By Rick Garrick
THUNDER BAY—A teaching lodge and an open air concert by Classic Roots were among the events featured at Thunder Bay’s National Aboriginal Day celebration at Prince Arthur’s Landing.
“It went really well — the young people did an amazing job of putting the teaching lodge up,” says Cindy Crowe, Red Rock Indian Band citizen and lodge keeper of Blue Sky Community Healing Centre in Thunder Bay. “Things have been fairly quiet here today. We did a smudge and I smoked my pipe and we’ve had a bit of a sharing circle.”
Crowe says people are curious about the teaching lodge.
“Just about everybody who has walked by has stopped to ask questions, so that is really what we want,” Crowe says. “We really want to create an awareness out there with the general public.”
Crowe says the 50-foot long, 18-foot wide teaching lodge was open every afternoon from 12-5 p.m. until July 2. It is located near the Spirit Gardens on Thunder Bay’s waterfront.
“We’re hoping to have a conversation with the general public about how they celebrate various stages of their family’s life,” Crowe says. “The teaching lodge to me is about sharing and maybe talking about experiences, sharing ceremony, sharing food, sharing some teachings if people want to share.”

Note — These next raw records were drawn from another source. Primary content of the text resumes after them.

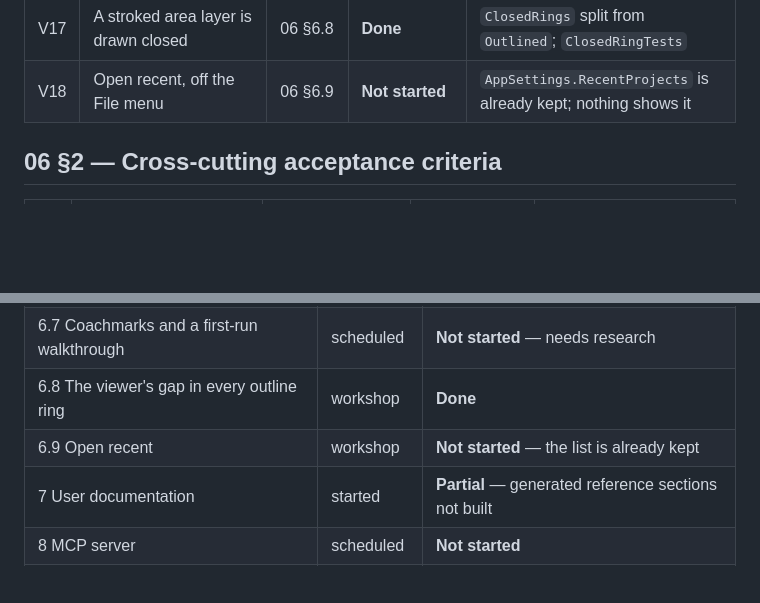
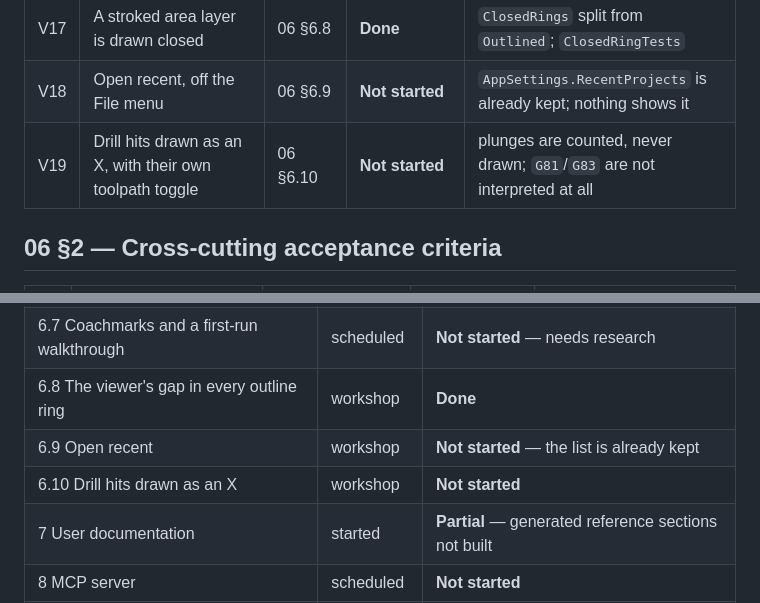
Before and after one commit to kitecraft/PCB_MillBurn, a Markdown page: Documentation/08-Requirements-Matrix.md, 2 parts joined by grey strips. GitHub-like rendering; blank space fills up the shorter version.

```diff
--- a/Documentation/08-Requirements-Matrix.md
+++ b/Documentation/08-Requirements-Matrix.md
@@ -156,6 +156,7 @@ one block is most of what is left.
 | V16 | Job Runbook: printable checklist, persisted state, PDF export | §4 | **Partial** | `ProjectPage` covers the order and the caveats; no state, no PDF |
 | V17 | A stroked area layer is drawn closed | 06 §6.8 | **Done** | `ClosedRings` split from `Outlined`; `ClosedRingTests` |
 | V18 | Open recent, off the File menu | 06 §6.9 | **Not started** | `AppSettings.RecentProjects` is already kept; nothing shows it |
+| V19 | Drill hits drawn as an X, with their own toolpath toggle | 06 §6.10 | **Not started** | plunges are counted, never drawn; `G81`/`G83` are not interpreted at all |
 
 ## 06 §2 — Cross-cutting acceptance criteria
 
@@ -217,6 +218,7 @@ The phases as [06](06-Roadmap-and-Risks.md) declares them, against where the wor
 | 6.7 Coachmarks and a first-run walkthrough | scheduled | **Not started** — needs research |
 | 6.8 The viewer's gap in every outline ring | workshop | **Done** |
 | 6.9 Open recent | workshop | **Not started** — the list is already kept |
+| 6.10 Drill hits drawn as an X | workshop | **Not started** |
 | 7 User documentation | started | **Partial** — generated reference sections not built |
 | 8 MCP server | scheduled | **Not started** |
 | 9 Solder paste | scheduled | **Not started** |
```
Also changed, not shown: Documentation/06-Roadmap-and-Risks.md (+35 -0 lines).
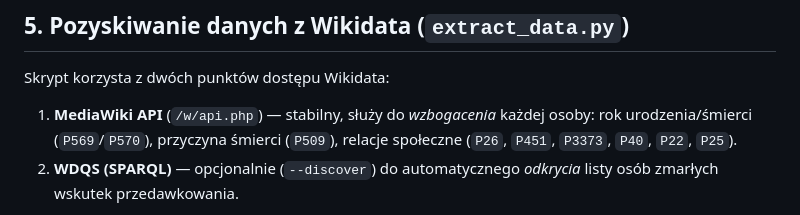
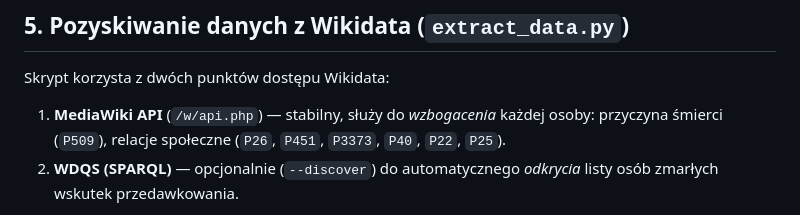
Before and after one commit to Bardzioch/Celebrity-Overdoses-Graph, a Markdown page: docs/dokumentacja.md, the part around the change. Drawn GitHub-style.

```diff
--- a/docs/dokumentacja.md
+++ b/docs/dokumentacja.md
@@ -101,7 +101,7 @@ flowchart LR
 Skrypt korzysta z dwóch punktów dostępu Wikidata:
 
 1. **MediaWiki API** (`/w/api.php`) — stabilny, służy do *wzbogacenia* każdej
-   osoby: rok urodzenia/śmierci (`P569`/`P570`), przyczyna śmierci (`P509`),
+   osoby: przyczyna śmierci (`P509`),
    relacje społeczne (`P26`, `P451`, `P3373`, `P40`, `P22`, `P25`).
 2. **WDQS (SPARQL)** — opcjonalnie (`--discover`) do automatycznego *odkrycia*
    listy osób zmarłych wskutek przedawkowania.
```
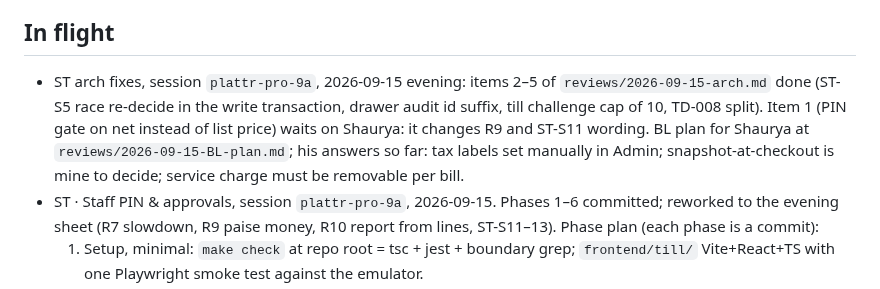
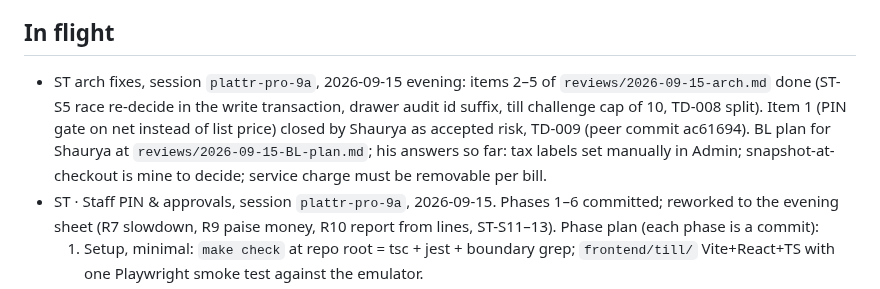
Before and after one commit to no-hup/plattr-pro, a Markdown page: moonshot/STATE.md, the part around the change. GitHub-like rendering.

Commit message:
STATE: arch review item 1 closed as TD-009 accepted risk
Co-Authored-By: Claude Fable 5.1 <noreply@anthropic.com>

```diff
--- a/moonshot/STATE.md
+++ b/moonshot/STATE.md
@@ -4,7 +4,7 @@ The one page a fresh session reads to continue. Updated at the end of every work
 Newest at the top of each list.
 
 ## In flight
-- ST arch fixes, session `plattr-pro-9a`, 2026-09-15 evening: items 2–5 of `reviews/2026-09-15-arch.md` done (ST-S5 race re-decide in the write transaction, drawer audit id suffix, till challenge cap of 10, TD-008 split). Item 1 (PIN gate on net instead of list price) waits on Shaurya: it changes R9 and ST-S11 wording. BL plan for Shaurya at `reviews/2026-09-15-BL-plan.md`; his answers so far: tax labels set manually in Admin; snapshot-at-checkout is mine to decide; service charge must be removable per bill.
+- ST arch fixes, session `plattr-pro-9a`, 2026-09-15 evening: items 2–5 of `reviews/2026-09-15-arch.md` done (ST-S5 race re-decide in the write transaction, drawer audit id suffix, till challenge cap of 10, TD-008 split). Item 1 (PIN gate on net instead of list price) closed by Shaurya as accepted risk, TD-009 (peer commit ac61694). BL plan for Shaurya at `reviews/2026-09-15-BL-plan.md`; his answers so far: tax labels set manually in Admin; snapshot-at-checkout is mine to decide; service charge must be removable per bill.
 - ST · Staff PIN & approvals, session `plattr-pro-9a`, 2026-09-15. Phases 1–6 committed; reworked to the evening sheet (R7 slowdown, R9 paise money, R10 report from lines, ST-S11–13). Phase plan (each phase is a commit):
   1. Setup, minimal: `make check` at repo root = tsc + jest + boundary grep; `frontend/till/` Vite+React+TS with one Playwright smoke test against the emulator.
   2. DONE, awaiting yes: skeleton (82 todo across domain/app/e2e/till), Opus + fan-out (Grok, Gemini; Codex out of quota) + donor review merged into the sheet's Decisions. Phase 1 done: `make check` green, till smoke test green on the emulator.
```
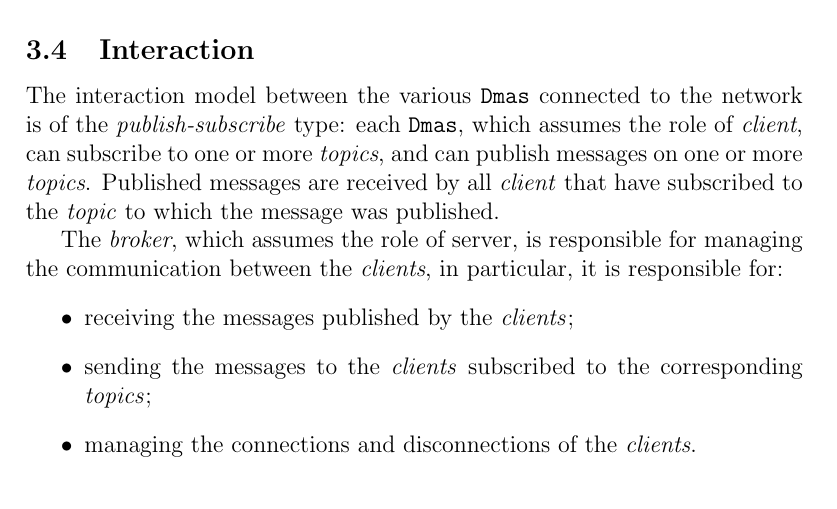
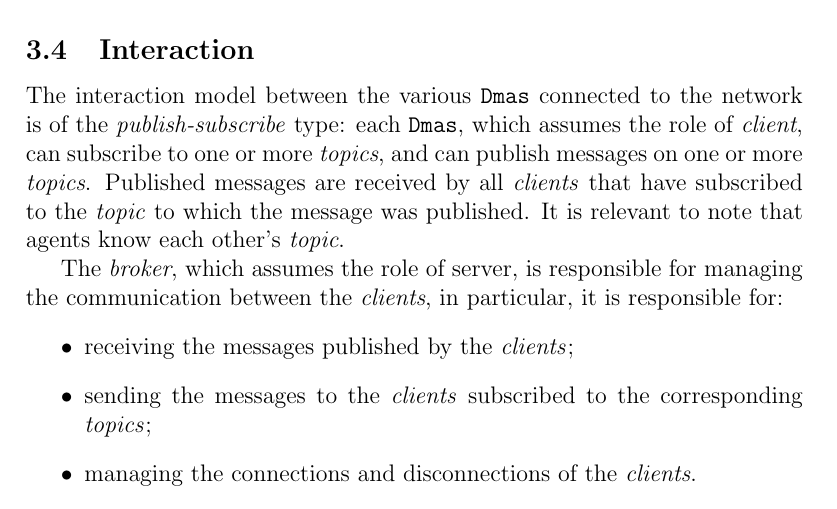
Before and after one commit to angelacorte/ise-report, a LaTeX thesis (thesis-main.tex, which reads sections/design.tex): part of page 16 of 33, cut so that both start at the same text. Compiled offline with pdfLaTeX.

Commit message:
fix: add note on interaction

```diff
--- a/sections/design.tex
+++ b/sections/design.tex
@@ -173,7 +173,9 @@ These activities are showcased in the figure \ref{fig:execution}.
 
 \subsection{Interaction}
 The interaction model between the various \texttt{Dmas} connected to the network is of the \textit{publish-subscribe} type: each \texttt{Dmas}, which assumes the role of \textit{client}, can subscribe to one or more \textit{topics}, and can publish messages on one or more \textit{topics}.
-Published messages are received by all \textit{client} that have subscribed to the \textit{topic} to which the message was published.
+Published messages are received by all \textit{clients} that have subscribed to the \textit{topic} to which the message was published.
+It is relevant to note that agents know each other's \textit{topic}.
+
 
 The \textit{broker}, which assumes the role of server, is responsible for managing the communication between the \textit{clients}, in particular, it is responsible for:
 \begin{itemize}
```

Crowe says a couple of Finnish ancestry shared what a good life meant to them.
“That was wonderful,” Crowe says. “So that is what we are hoping for.”
The teaching lodge was built with birch and poplar poles on June 19 by a group of about 20 youth, Elders and community members as part of the Rites of Passage multi-cultural and multi-generational project, which received funding from the Ontario 150 Partnership Program and support from PARO Centre for Women’s Enterprise, Blue Sky Community Healing Centre and other collaborating partners.
“It’s a great way to showcase the old ways, the old traditions in this area, not only for the young people who actually put most of this together, but also for other people in the area to experience one of these traditional teaching lodges and what they look like and how they feel and how they connect with the land,” says Jill Taylor-Hollings, a board member with the Blue Sky Community Healing Centre.
The Classic Roots concert featured two Anishinabek performers, Wikwemikong’s Nimkii Osawamick and Long Lake #58’s Natasha Fisher, in addition to Classic Roots and the two opening act singers.
Osawamick performed his hoop dance moves during the opening performance.
“This is our second tour with the whole group,” says Osawamick. “But me and Classic Roots, we’ve been doing a show together — the Honouring. That’s how we met. I’ve been dancing my whole life.”
Osawamick says he first began collaborating with Classic Roots about two years ago.
“It’s been a great experience,” Osawamick says. “It’s definitely different from what I’m used to, like just straight Pow Wow [dancing]. So it’s a cool change.”
Fisher began singing with Classic Roots about six or seven years ago.
“He’s my cousin, so roots go way back,” Fisher says. “It’s good, really good. I basically started off my career working side-by-side with him.”
Fisher says the group of performers, known as Deep Roots Collective, travels to communities across the north to do performances with the youth.
“We get together four or five times a year and just play shows like this,” Fisher says. “I always love coming back and performing for my home town. It’s just a great opportunity to give back to the community that raised me.”